Work Want Work: Labour and Desire at the End of Capitalism

By Mareile Pfannebecker and J.A. Smith

Zed Books (2020)

Book Review

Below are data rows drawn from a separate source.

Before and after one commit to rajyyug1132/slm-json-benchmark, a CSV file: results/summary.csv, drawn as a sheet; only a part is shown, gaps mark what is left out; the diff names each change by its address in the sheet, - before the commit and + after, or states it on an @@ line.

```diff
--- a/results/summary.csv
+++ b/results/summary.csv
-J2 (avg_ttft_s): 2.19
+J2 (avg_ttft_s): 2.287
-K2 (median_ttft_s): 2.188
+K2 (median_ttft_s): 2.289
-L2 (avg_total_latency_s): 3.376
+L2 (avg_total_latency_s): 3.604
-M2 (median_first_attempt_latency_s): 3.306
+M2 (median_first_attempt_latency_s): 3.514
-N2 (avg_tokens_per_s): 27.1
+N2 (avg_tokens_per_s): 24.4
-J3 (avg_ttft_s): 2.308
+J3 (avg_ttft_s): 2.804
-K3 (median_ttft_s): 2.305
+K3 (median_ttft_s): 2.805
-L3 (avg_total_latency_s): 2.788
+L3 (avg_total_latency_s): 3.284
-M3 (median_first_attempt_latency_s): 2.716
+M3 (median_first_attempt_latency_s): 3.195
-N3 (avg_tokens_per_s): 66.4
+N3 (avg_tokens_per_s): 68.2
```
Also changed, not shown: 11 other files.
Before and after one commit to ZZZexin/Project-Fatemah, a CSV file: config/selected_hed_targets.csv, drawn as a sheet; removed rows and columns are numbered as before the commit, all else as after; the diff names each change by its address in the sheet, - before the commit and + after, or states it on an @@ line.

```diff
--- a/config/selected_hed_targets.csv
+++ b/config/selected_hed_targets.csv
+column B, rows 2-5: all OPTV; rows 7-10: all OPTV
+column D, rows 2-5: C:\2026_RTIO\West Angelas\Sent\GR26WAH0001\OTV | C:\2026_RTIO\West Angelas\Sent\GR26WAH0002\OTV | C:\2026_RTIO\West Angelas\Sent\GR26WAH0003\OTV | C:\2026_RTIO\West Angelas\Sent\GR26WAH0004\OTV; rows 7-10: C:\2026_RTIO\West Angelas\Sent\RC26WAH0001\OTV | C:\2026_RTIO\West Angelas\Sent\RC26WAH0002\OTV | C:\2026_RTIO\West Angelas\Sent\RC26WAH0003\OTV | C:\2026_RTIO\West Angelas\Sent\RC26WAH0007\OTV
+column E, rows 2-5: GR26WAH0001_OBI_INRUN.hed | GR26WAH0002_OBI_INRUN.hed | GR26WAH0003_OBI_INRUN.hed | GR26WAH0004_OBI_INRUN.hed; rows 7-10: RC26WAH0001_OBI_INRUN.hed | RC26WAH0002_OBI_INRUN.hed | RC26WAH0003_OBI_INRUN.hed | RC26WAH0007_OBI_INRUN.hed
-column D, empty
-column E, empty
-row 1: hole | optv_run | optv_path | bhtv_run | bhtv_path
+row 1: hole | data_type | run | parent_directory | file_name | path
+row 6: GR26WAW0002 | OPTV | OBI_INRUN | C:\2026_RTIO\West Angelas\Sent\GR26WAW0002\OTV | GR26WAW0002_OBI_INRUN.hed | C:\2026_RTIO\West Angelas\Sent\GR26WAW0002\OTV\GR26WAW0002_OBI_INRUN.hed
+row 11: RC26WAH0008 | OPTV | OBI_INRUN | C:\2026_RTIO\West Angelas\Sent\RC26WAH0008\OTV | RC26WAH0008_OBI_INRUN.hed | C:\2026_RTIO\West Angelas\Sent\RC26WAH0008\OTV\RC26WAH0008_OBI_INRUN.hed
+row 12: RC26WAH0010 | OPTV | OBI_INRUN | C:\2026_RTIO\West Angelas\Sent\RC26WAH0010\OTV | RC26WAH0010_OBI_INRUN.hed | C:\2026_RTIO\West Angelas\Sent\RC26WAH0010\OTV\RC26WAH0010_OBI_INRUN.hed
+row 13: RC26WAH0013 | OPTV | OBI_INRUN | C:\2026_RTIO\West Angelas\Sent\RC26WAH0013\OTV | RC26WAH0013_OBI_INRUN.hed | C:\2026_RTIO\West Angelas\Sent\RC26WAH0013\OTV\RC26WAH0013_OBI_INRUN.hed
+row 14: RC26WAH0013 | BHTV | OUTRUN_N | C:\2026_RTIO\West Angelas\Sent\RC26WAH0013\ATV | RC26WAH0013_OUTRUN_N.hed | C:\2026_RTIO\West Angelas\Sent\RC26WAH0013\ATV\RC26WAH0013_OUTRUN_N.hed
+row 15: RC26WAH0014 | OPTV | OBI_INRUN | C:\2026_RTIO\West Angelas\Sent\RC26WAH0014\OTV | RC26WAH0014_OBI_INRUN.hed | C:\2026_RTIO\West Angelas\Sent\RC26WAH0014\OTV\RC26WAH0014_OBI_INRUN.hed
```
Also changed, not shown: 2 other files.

In this book, authors Pfannebecker and Smith summarize the current anti-work movement and literature. In view of rapid displacement of blue and white collar workers by robots and computers, coupled with the offshoring of most manufacturing jobs, there are growing calls for an end to waged work altogether.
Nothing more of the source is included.